Computer Vision Is Better At Seeing Your Secret Emotions Than Humans

Don't even try to hide them

An angry face

Photo by Steve Depolo via Flickr, licensed under CC 2.0

A lot of people aren't able to perceive micro expressions. They're the tiny facial ticks that reveal what we're feeling when we're trying not to let it show. So, understanding those micro expressions could allow you to look deeper into peoples' faces and know what what's really going on inside.

But even people who can perceive micro expressions aren't always accurate. In 2012, researchers in Finland described what they claimed to be the first system that used a computer to detect micro expressions. In the paper, they write that computers are particularly attractive in this field, since humans are only correct about 47 percent of the time.

And computers have only gotten better at their craft. In a paper submitted to arXiv, Xiaobai Li and a team of researchers (also in Finland), share their new machine vision algorithm. And they say it's better at reading human faces than humans themselves. To test it, they first needed a database of what all of these micro expressions look like. To create the database, they asked 20 study participants to watch videos designed to elicit an emotional response. But, they were told, if they did demonstrate a response, they would have to complete a long questionnaire explaining those emotions (a brilliant deterrent). Turns out, it worked and the researchers were able to gather 164 micro expressions using a high speed camera.

Then, the algorithm needed to learn how to recognize and interpret those expressions. The algorithm gets its super powers by being able to "magnify" the micro expressions by isolating the parts of the face that are moving, and distorting that area to move further. The algorithm then learned which emotion is attached to those particular movements.

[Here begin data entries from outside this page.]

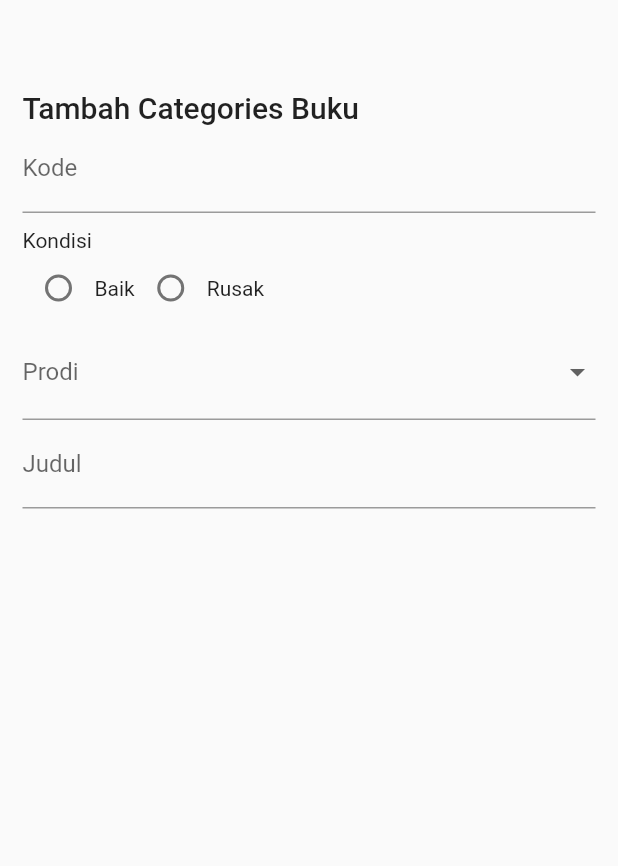
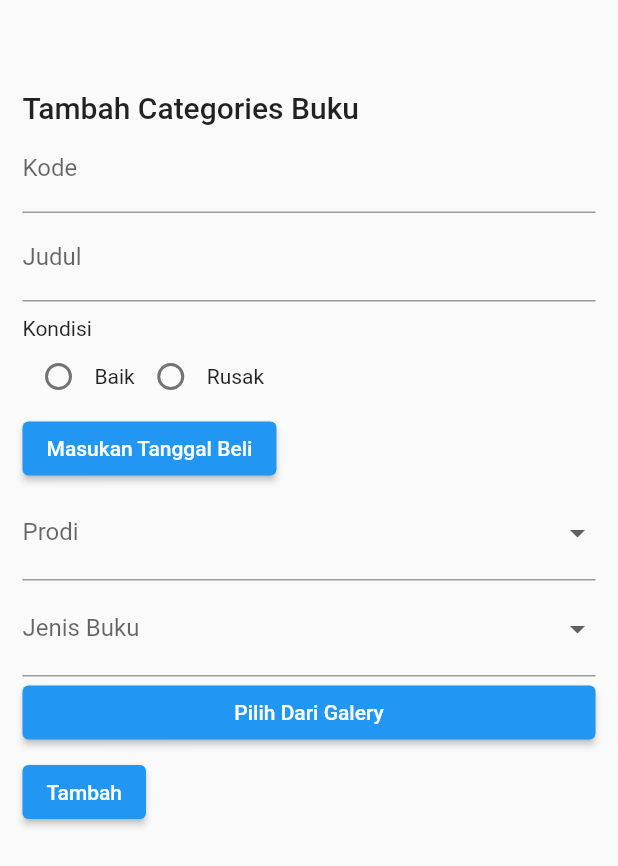
Before and after one commit to AmarPalevi02/flutter-learning, a Flutter app: the screen it shows after launch, on a phone screen of 412 x 824 dp. Shown: the top 866 px of the screen. Run offline on Flutter 3.47's test engine with Material 2 defaults, Android fonts, the phone set to English and light mode, and no system bars; our stand-ins replace dio, image_picker.

Commit message:
update form input

```diff
--- a/lib/FormInput.dart
+++ b/lib/FormInput.dart
@@ -1,4 +1,7 @@
+import 'dart:io';
 import 'package:flutter/material.dart';
+import 'package:image_picker/image_picker.dart';
+import 'package:uas/api/getData.dart';
 
 class FormInput extends StatefulWidget {
   const FormInput({super.key});
@@ -8,14 +11,31 @@ class FormInput extends StatefulWidget {
 }
 
 class _FormInputState extends State<FormInput> {
-  String? _value;
+  String? _goodOrBad;
+  String? _kode = '';
+  String? _judul = '';
   String? _prodi;
+  DateTime? _tglBeli;
+  String? _jenis;
+  File? _selectedImage;
+
+  Future _pickImageFromGallerry() async {
+    final returnImage =
+        await ImagePicker().pickImage(source: ImageSource.gallery);
+    setState(() {
+      _selectedImage = File(returnImage!.path);
+    });
+  }
+
+  TextEditingController kodeBukuController = TextEditingController();
+  TextEditingController JudulBukuController = TextEditingController();
 
   @override
   Widget build(BuildContext context) {
     return MaterialApp(
       home: Scaffold(
-        body: Padding(
+        body: SingleChildScrollView(
+          child: Padding(
             padding: const EdgeInsets.only(top: 60, left: 15, right: 15),
             child: Column(
               crossAxisAlignment: CrossAxisAlignment.start,
@@ -28,8 +48,18 @@ class _FormInputState extends State<FormInput> {
                   ),
                 ),
                 TextField(
+                  controller: kodeBukuController,
                   decoration: InputDecoration(
-                    labelText: 'Kode', hintText: 'Masukan Kode Buku'),
+                    labelText: 'Kode',
+                    hintText: 'Masukan Kode Buku',
+                  ),
+                ),
+                TextField(
+                  controller: JudulBukuController,
+                  decoration: InputDecoration(
+                    labelText: 'Judul',
+                    hintText: 'Masukan Judul Buku',
+                  ),
                 ),
                 Padding(
                   padding: const EdgeInsets.only(top: 10),
@@ -41,26 +71,41 @@ class _FormInputState extends State<FormInput> {
                   children: <Widget>[
                     Radio(
                         value: 'Baik',
-                      groupValue: _value,
+                        groupValue: _goodOrBad,
                         onChanged: (value) {
                           setState(() {
-                          _value = value!;
-                          print(_value);
+                            _goodOrBad = value!;
+                            print(_goodOrBad);
                           });
                         }),
                     Text('Baik'),
                     Radio(
                         value: 'Rusak',
-                      groupValue: _value,
+                        groupValue: _goodOrBad,
                         onChanged: (value) {
                           setState(() {
-                          _value = value!;
-                          print(_value);
+                            _goodOrBad = value!;
+                            print(_goodOrBad);
                           });
                         }),
                     Text('Rusak'),
                   ],
                 ),
+                ElevatedButton(
+                    onPressed: () {
+                      showDatePicker(
+                              context: context,
+                              initialDate: _tglBeli ?? DateTime.now(),
+                              firstDate: DateTime(1900),
+                              lastDate: DateTime.now())
+                          .then((date) {
+                        setState(() {
+                          _tglBeli = date!;
+                          print(_tglBeli);
+                        });
+                      });
+                    },
+                    child: Text('Masukan Tanggal Beli')),
                 DropdownButtonFormField<String>(
                   value: _prodi,
                   onChanged: (value) {
@@ -79,11 +124,61 @@ class _FormInputState extends State<FormInput> {
                   }).toList(),
                   decoration: InputDecoration(labelText: 'Prodi'),
                 ),
-              TextField(
-                decoration: InputDecoration(
-                    labelText: 'Judul', hintText: 'Masukan Judul Buku'),
+                DropdownButtonFormField<String>(
+                  value: _jenis,
+                  onChanged: (value) {
+                    setState(() {
+                      _jenis = value!;
+                      print(_jenis);
+                    });
+                  },
+                  items: <String>[
+                    'Fiksi',
+                    'Non-Fiksi',
+                    'Ensiklopedia',
+                    'Referensi',
+                    'Pengembangan'
+                  ].map<DropdownMenuItem<String>>((String value) {
+                    return DropdownMenuItem(value: value, child: Text(value));
+                  }).toList(),
+                  decoration: InputDecoration(labelText: 'Jenis Buku'),
                 ),
+                ElevatedButton(
+                  onPressed: () {
+                    _pickImageFromGallerry();
+                  },
+                  style: ElevatedButton.styleFrom(
+                    backgroundColor: Colors.blue,
+                  ),
+                  child: Center(
+                    child: Text(
+                      'Pilih Dari Galery',
+                      style: TextStyle(
+                        color: Colors.white,
+                      ),
+                    ),
+                  ),
+                ),
+                const SizedBox(
+                  height: 5,
+                ),
+                // _selectedImage != null
+                //     ? Image.file(_selectedImage!)
+                //     : Text('Pilih image'),
+                ElevatedButton(
+                    onPressed: () {
+                      fetchDatas().addBook(
+                          goodOrBad: _goodOrBad,
+                          kode: kodeBukuController.text,
+                          judul: JudulBukuController.text,
+                          prodi: _prodi,
+                          tglBeli: _tglBeli.toString(),
+                          jenis: _jenis,
+                          selectedImage: _selectedImage);
+                    },
+                    child: Text('Tambah'))
               ],
+            ),
           ),
         ),
       ),
--- a/pubspec.yaml
+++ b/pubspec.yaml
@@ -39,6 +39,7 @@ dependencies:
   dio: ^5.4.0
   cached_network_image: ^3.3.0
   intl: ^0.19.0
+  image_picker: ^1.0.5
 
 dev_dependencies:
   flutter_test:
```
Also changed, not shown: lib/api/getData.dart (+30 -2 lines), pubspec.lock, 5 other files. Lines whose indentation alone changed are shown as unchanged.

But the real test is how does it stack up. Li and the team pitted the algorithm against lowly humans, having both watch videos of just micro expressions. Participants were instructed to identify which emotion went with which expression. Team human was about 72 percent accurate, and the computer's best accuracy was about 82 percent. The second task involved picking out micro expressions from a longer video. The researchers made it easier on humans (allowing them to replay the videos, and only having them note how many micro expressions they saw, not when they saw them), since they felt the task was "too difficult." Even with that advantage, humans scored an accuracy of about 50 percent, while the computer earned a comparable 42 percent.

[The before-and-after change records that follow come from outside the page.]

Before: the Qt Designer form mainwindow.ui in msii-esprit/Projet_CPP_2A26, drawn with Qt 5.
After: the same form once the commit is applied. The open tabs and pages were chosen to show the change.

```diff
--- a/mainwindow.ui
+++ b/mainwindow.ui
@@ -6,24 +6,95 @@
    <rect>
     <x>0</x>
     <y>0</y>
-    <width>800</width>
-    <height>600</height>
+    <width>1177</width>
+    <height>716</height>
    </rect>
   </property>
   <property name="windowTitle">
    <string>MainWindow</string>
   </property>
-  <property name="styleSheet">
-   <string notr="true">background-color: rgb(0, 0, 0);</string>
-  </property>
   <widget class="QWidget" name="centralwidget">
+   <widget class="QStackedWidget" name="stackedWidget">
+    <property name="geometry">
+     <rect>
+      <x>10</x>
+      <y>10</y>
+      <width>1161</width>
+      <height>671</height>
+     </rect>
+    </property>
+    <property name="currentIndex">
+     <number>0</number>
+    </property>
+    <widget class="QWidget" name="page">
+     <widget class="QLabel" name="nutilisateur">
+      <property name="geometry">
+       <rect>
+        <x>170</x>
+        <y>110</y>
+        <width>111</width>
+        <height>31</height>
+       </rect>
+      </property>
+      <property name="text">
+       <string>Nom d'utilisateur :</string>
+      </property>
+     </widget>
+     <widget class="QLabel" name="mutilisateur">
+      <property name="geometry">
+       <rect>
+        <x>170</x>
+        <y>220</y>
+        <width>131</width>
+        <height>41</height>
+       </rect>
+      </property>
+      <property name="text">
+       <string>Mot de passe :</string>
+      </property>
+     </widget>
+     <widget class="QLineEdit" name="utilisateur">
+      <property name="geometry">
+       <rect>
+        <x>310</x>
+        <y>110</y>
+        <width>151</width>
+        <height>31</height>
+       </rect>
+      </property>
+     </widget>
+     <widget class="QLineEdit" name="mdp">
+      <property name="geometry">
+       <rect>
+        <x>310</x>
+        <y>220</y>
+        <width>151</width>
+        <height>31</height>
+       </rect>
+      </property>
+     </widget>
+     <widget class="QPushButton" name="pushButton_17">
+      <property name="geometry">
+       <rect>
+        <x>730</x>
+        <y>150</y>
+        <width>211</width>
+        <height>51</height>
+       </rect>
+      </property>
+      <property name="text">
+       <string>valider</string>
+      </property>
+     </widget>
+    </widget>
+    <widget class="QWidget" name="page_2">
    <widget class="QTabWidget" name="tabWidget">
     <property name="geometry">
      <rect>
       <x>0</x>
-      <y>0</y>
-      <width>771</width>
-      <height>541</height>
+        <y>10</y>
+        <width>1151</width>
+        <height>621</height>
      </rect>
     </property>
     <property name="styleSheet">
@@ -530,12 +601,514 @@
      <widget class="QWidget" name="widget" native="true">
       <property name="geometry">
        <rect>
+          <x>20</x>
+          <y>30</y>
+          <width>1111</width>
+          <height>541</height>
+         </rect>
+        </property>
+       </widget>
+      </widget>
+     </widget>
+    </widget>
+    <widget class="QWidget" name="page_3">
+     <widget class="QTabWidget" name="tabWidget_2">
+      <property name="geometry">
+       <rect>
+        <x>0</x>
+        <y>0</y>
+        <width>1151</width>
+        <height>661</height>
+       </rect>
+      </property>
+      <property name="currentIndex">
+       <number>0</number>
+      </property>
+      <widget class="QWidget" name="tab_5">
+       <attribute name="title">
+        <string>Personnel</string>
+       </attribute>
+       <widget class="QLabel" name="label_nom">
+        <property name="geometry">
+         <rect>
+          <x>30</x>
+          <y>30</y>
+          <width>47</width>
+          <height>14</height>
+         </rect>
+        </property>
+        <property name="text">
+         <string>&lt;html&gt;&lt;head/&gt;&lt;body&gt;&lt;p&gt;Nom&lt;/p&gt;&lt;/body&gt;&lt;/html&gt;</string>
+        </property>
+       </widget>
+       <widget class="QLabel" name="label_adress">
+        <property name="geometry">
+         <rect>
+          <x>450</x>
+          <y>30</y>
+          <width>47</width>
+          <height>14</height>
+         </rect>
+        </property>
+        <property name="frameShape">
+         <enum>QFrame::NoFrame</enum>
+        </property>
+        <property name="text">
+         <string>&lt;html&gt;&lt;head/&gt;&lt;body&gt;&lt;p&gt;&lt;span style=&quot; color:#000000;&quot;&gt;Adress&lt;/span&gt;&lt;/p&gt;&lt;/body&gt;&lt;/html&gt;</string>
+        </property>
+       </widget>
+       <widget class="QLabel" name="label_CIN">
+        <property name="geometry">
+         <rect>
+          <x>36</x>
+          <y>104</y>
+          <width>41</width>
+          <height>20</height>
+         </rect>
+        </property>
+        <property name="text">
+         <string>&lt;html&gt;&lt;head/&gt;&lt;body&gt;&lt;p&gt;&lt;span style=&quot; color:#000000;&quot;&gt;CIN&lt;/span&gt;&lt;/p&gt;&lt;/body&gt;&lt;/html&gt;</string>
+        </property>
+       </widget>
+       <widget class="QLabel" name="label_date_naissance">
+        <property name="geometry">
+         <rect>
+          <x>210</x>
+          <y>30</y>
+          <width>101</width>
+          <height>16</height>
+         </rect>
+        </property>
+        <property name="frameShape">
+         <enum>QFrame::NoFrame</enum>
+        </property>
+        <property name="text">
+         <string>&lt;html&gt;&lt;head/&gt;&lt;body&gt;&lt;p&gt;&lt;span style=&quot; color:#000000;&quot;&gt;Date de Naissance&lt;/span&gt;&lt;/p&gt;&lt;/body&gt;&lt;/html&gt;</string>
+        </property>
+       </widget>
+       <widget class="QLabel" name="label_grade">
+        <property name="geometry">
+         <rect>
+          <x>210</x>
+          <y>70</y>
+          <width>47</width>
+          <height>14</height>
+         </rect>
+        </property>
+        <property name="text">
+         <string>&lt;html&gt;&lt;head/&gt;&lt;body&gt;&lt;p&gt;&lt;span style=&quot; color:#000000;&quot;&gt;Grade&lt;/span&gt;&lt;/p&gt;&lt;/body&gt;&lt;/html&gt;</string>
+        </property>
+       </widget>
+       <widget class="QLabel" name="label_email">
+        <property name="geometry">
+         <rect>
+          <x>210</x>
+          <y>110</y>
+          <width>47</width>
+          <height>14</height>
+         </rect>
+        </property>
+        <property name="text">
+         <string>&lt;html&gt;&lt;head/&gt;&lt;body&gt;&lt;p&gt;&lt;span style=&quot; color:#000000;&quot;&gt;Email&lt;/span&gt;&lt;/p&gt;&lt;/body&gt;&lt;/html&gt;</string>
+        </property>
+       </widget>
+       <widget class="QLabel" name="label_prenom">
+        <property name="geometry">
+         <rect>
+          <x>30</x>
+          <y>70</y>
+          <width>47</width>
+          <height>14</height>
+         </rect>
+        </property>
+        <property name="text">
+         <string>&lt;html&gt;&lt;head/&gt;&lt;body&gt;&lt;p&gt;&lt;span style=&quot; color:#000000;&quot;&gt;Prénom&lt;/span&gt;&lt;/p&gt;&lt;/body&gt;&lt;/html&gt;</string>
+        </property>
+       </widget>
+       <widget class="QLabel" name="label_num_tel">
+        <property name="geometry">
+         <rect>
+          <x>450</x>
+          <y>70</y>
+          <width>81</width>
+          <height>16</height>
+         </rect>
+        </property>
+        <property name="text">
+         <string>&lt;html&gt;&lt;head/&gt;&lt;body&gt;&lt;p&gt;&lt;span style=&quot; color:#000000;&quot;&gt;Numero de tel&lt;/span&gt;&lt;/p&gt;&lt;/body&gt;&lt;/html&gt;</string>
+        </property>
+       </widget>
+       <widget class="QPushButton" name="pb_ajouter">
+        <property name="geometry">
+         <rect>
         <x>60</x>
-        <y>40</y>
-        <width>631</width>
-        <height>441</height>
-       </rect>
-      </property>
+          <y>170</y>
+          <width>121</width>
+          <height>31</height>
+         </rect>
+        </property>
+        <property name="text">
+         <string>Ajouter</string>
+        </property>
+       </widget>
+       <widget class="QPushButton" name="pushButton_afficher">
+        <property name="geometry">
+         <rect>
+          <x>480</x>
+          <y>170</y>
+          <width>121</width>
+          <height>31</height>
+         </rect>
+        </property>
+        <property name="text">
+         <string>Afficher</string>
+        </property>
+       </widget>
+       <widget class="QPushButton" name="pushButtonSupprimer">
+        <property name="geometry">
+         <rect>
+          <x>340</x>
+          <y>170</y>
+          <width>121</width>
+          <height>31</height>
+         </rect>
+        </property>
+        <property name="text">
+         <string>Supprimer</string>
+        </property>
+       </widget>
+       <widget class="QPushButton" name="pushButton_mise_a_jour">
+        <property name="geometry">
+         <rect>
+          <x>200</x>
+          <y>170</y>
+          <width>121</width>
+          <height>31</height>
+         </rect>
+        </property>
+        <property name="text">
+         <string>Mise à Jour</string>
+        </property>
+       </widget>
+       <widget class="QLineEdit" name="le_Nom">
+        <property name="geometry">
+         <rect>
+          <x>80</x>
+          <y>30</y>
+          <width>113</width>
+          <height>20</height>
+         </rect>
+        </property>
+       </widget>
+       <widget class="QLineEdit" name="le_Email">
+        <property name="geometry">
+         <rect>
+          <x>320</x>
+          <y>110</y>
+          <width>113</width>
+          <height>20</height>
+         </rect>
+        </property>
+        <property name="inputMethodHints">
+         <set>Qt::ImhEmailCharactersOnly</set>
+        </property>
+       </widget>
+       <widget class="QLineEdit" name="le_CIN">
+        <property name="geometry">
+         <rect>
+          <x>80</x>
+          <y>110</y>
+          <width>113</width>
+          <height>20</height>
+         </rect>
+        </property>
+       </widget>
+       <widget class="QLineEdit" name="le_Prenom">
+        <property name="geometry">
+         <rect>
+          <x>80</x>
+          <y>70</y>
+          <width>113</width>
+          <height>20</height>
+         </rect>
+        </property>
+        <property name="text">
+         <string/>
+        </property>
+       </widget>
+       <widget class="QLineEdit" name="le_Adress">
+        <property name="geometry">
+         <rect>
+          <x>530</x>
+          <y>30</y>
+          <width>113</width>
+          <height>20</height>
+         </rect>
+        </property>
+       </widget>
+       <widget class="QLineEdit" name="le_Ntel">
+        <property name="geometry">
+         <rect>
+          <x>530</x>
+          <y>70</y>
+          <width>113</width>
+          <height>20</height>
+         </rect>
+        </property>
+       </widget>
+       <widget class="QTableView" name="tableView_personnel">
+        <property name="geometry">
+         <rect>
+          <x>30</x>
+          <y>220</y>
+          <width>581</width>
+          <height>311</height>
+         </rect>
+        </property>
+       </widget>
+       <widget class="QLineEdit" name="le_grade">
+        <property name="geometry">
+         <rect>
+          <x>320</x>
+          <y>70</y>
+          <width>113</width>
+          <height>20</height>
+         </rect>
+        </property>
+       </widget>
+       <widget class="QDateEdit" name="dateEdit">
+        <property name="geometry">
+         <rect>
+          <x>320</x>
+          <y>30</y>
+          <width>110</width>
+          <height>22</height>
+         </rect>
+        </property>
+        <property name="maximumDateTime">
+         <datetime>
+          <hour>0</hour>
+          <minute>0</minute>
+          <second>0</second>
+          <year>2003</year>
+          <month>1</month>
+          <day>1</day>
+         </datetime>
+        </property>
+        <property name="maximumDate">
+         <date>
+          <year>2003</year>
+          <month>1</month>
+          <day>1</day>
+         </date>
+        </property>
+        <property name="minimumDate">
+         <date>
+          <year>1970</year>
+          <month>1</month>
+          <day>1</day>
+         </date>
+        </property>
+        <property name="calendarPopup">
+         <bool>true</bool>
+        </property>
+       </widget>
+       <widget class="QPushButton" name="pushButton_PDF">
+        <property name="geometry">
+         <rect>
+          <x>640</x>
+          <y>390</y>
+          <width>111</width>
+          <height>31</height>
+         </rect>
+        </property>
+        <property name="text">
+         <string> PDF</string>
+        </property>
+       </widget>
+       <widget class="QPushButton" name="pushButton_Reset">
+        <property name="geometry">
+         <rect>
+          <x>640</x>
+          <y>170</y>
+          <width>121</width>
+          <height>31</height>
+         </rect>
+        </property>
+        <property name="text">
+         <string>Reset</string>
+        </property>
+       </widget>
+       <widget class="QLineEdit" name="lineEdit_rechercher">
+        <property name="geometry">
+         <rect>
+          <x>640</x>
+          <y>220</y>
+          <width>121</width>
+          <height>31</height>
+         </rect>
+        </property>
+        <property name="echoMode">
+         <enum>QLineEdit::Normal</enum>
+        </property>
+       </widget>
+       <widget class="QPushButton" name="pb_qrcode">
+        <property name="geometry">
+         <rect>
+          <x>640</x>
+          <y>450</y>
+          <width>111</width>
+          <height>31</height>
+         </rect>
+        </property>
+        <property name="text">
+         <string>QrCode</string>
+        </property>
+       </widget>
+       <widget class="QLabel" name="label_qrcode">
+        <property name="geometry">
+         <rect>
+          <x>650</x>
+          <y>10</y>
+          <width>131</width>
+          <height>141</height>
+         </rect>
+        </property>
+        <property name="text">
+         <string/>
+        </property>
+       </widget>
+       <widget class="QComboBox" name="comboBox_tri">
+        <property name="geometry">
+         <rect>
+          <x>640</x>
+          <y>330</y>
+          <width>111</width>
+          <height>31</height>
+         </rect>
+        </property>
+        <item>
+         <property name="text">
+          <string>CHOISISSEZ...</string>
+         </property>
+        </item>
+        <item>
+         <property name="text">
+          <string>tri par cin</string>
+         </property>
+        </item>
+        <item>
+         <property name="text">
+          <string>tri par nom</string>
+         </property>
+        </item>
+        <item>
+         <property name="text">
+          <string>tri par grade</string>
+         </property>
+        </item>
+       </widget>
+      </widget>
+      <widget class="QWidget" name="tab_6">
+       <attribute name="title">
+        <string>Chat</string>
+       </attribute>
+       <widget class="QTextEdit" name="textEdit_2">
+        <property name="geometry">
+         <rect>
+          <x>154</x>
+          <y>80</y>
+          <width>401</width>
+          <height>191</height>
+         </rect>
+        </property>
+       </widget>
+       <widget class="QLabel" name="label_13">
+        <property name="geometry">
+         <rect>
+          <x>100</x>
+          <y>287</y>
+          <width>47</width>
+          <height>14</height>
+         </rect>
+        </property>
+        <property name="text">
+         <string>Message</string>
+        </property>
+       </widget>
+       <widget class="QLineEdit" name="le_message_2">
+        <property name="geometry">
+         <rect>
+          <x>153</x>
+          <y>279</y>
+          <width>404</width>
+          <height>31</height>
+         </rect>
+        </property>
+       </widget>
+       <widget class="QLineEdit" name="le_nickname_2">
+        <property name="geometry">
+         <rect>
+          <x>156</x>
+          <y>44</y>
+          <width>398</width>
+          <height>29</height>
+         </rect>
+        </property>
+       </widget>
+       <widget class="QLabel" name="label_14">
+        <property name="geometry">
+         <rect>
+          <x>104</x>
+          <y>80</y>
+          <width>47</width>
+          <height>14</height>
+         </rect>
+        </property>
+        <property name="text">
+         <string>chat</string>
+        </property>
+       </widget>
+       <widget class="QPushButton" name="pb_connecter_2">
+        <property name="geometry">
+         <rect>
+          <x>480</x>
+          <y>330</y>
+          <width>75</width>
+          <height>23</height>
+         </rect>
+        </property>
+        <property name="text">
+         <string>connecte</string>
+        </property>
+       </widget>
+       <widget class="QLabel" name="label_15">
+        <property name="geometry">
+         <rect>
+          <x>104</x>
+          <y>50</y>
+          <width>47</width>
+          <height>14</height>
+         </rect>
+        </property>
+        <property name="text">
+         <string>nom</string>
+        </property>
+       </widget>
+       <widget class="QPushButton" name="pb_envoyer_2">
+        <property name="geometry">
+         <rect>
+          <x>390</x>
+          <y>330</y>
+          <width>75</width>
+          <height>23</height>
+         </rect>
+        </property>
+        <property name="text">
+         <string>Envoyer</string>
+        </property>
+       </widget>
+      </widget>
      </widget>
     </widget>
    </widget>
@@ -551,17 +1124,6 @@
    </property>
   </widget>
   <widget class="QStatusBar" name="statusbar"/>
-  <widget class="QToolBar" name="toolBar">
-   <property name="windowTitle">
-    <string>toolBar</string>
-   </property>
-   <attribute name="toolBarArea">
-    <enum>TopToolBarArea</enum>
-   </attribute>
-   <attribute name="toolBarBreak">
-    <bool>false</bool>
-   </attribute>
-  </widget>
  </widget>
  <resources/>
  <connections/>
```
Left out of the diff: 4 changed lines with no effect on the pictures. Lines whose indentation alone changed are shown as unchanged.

All of this means, we're going to have to get a lot better at hiding our feelings from our computers.